*Action item*
Once more, print the records exactly as given.

Revision comparison data
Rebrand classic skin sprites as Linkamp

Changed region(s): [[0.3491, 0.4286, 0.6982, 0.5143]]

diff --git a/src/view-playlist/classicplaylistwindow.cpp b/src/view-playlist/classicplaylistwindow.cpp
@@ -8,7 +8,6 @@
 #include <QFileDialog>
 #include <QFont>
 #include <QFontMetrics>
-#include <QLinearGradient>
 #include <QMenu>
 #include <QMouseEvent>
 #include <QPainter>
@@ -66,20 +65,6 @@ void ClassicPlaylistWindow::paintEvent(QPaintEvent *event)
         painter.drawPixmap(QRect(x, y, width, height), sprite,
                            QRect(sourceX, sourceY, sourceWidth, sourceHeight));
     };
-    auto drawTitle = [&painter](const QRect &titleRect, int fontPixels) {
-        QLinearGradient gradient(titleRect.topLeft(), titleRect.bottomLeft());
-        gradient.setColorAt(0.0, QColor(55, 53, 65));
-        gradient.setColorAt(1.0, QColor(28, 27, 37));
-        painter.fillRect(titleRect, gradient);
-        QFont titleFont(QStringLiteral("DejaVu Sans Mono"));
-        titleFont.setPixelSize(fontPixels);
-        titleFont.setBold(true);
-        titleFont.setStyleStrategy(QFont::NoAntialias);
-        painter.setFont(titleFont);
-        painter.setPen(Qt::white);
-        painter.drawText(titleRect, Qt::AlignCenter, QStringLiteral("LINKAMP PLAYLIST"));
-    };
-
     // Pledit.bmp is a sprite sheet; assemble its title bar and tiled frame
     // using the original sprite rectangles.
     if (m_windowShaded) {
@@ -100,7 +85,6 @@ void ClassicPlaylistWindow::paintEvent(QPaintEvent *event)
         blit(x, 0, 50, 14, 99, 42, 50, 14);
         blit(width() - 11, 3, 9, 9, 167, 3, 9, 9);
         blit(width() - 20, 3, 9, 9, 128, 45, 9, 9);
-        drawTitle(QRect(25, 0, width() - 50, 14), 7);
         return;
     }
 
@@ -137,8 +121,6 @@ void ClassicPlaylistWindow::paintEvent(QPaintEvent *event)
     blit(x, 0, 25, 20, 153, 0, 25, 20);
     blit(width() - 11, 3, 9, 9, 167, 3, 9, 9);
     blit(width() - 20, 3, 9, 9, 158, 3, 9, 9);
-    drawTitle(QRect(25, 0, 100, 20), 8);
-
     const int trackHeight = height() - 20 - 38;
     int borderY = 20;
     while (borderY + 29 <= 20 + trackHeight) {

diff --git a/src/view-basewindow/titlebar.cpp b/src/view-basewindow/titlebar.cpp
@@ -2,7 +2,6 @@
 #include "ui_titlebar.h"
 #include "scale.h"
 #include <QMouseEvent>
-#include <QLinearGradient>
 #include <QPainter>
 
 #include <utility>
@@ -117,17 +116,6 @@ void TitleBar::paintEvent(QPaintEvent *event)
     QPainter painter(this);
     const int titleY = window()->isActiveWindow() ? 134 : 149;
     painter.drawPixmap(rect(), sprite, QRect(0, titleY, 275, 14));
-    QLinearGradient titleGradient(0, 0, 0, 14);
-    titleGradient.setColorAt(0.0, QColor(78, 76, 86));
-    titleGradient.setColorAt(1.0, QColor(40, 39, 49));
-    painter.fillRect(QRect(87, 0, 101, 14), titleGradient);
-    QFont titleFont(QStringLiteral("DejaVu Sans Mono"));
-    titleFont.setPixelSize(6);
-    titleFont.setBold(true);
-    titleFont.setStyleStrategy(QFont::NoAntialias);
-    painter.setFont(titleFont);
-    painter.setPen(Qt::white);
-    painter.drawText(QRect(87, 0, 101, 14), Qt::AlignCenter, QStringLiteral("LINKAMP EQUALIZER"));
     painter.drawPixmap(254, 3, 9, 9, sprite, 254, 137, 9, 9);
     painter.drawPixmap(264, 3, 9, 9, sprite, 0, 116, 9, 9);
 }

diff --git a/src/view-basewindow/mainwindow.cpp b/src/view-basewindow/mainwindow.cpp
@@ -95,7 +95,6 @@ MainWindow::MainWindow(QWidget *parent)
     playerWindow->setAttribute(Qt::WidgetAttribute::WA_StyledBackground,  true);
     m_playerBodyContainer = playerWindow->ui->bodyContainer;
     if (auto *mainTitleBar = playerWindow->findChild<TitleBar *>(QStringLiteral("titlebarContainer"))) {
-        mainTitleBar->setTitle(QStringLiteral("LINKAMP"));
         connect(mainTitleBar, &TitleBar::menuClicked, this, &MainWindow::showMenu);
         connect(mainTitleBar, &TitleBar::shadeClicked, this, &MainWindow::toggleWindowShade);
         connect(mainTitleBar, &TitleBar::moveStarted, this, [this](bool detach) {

*Result below*
Rebrand classic skin sprites as Linkamp

Changed region(s): [[0.3491, 0.4286, 0.6982, 0.5143]]

diff --git a/src/view-playlist/classicplaylistwindow.cpp b/src/view-playlist/classicplaylistwindow.cpp
@@ -8,7 +8,6 @@
 #include <QFileDialog>
 #include <QFont>
 #include <QFontMetrics>
-#include <QLinearGradient>
 #include <QMenu>
 #include <QMouseEvent>
 #include <QPainter>
@@ -66,20 +65,6 @@ void ClassicPlaylistWindow::paintEvent(QPaintEvent *event)
         painter.drawPixmap(QRect(x, y, width, height), sprite,
                            QRect(sourceX, sourceY, sourceWidth, sourceHeight));
     };
-    auto drawTitle = [&painter](const QRect &titleRect, int fontPixels) {
-        QLinearGradient gradient(titleRect.topLeft(), titleRect.bottomLeft());
-        gradient.setColorAt(0.0, QColor(55, 53, 65));
-        gradient.setColorAt(1.0, QColor(28, 27, 37));
-        painter.fillRect(titleRect, gradient);
-        QFont titleFont(QStringLiteral("DejaVu Sans Mono"));
-        titleFont.setPixelSize(fontPixels);
-        titleFont.setBold(true);
-        titleFont.setStyleStrategy(QFont::NoAntialias);
-        painter.setFont(titleFont);
-        painter.setPen(Qt::white);
-        painter.drawText(titleRect, Qt::AlignCenter, QStringLiteral("LINKAMP PLAYLIST"));
-    };
-
     // Pledit.bmp is a sprite sheet; assemble its title bar and tiled frame
     // using the original sprite rectangles.
     if (m_windowShaded) {
@@ -100,7 +85,6 @@ void ClassicPlaylistWindow::paintEvent(QPaintEvent *event)
         blit(x, 0, 50, 14, 99, 42, 50, 14);
         blit(width() - 11, 3, 9, 9, 167, 3, 9, 9);
         blit(width() - 20, 3, 9, 9, 128, 45, 9, 9);
-        drawTitle(QRect(25, 0, width() - 50, 14), 7);
         return;
     }
 
@@ -137,8 +121,6 @@ void ClassicPlaylistWindow::paintEvent(QPaintEvent *event)
     blit(x, 0, 25, 20, 153, 0, 25, 20);
     blit(width() - 11, 3, 9, 9, 167, 3, 9, 9);
     blit(width() - 20, 3, 9, 9, 158, 3, 9, 9);
-    drawTitle(QRect(25, 0, 100, 20), 8);
-
     const int trackHeight = height() - 20 - 38;
     int borderY = 20;
     while (borderY + 29 <= 20 + trackHeight) {

diff --git a/src/view-basewindow/titlebar.cpp b/src/view-basewindow/titlebar.cpp
@@ -2,7 +2,6 @@
 #include "ui_titlebar.h"
 #include "scale.h"
 #include <QMouseEvent>
-#include <QLinearGradient>
 #include <QPainter>
 
 #include <utility>
@@ -117,17 +116,6 @@ void TitleBar::paintEvent(QPaintEvent *event)
     QPainter painter(this);
     const int titleY = window()->isActiveWindow() ? 134 : 149;
     painter.drawPixmap(rect(), sprite, QRect(0, titleY, 275, 14));
-    QLinearGradient titleGradient(0, 0, 0, 14);
-    titleGradient.setColorAt(0.0, QColor(78, 76, 86));
-    titleGradient.setColorAt(1.0, QColor(40, 39, 49));
-    painter.fillRect(QRect(87, 0, 101, 14), titleGradient);
-    QFont titleFont(QStringLiteral("DejaVu Sans Mono"));
-    titleFont.setPixelSize(6);
-    titleFont.setBold(true);
-    titleFont.setStyleStrategy(QFont::NoAntialias);
-    painter.setFont(titleFont);
-    painter.setPen(Qt::white);
-    painter.drawText(QRect(87, 0, 101, 14), Qt::AlignCenter, QStringLiteral("LINKAMP EQUALIZER"));
     painter.drawPixmap(254, 3, 9, 9, sprite, 254, 137, 9, 9);
     painter.drawPixmap(264, 3, 9, 9, sprite, 0, 116, 9, 9);
 }

diff --git a/src/view-basewindow/mainwindow.cpp b/src/view-basewindow/mainwindow.cpp
@@ -95,7 +95,6 @@ MainWindow::MainWindow(QWidget *parent)
     playerWindow->setAttribute(Qt::WidgetAttribute::WA_StyledBackground,  true);
     m_playerBodyContainer = playerWindow->ui->bodyContainer;
     if (auto *mainTitleBar = playerWindow->findChild<TitleBar *>(QStringLiteral("titlebarContainer"))) {
-        mainTitleBar->setTitle(QStringLiteral("LINKAMP"));
         connect(mainTitleBar, &TitleBar::menuClicked, this, &MainWindow::showMenu);
         connect(mainTitleBar, &TitleBar::shadeClicked, this, &MainWindow::toggleWindowShade);
         connect(mainTitleBar, &TitleBar::moveStarted, this, [this](bool detach) {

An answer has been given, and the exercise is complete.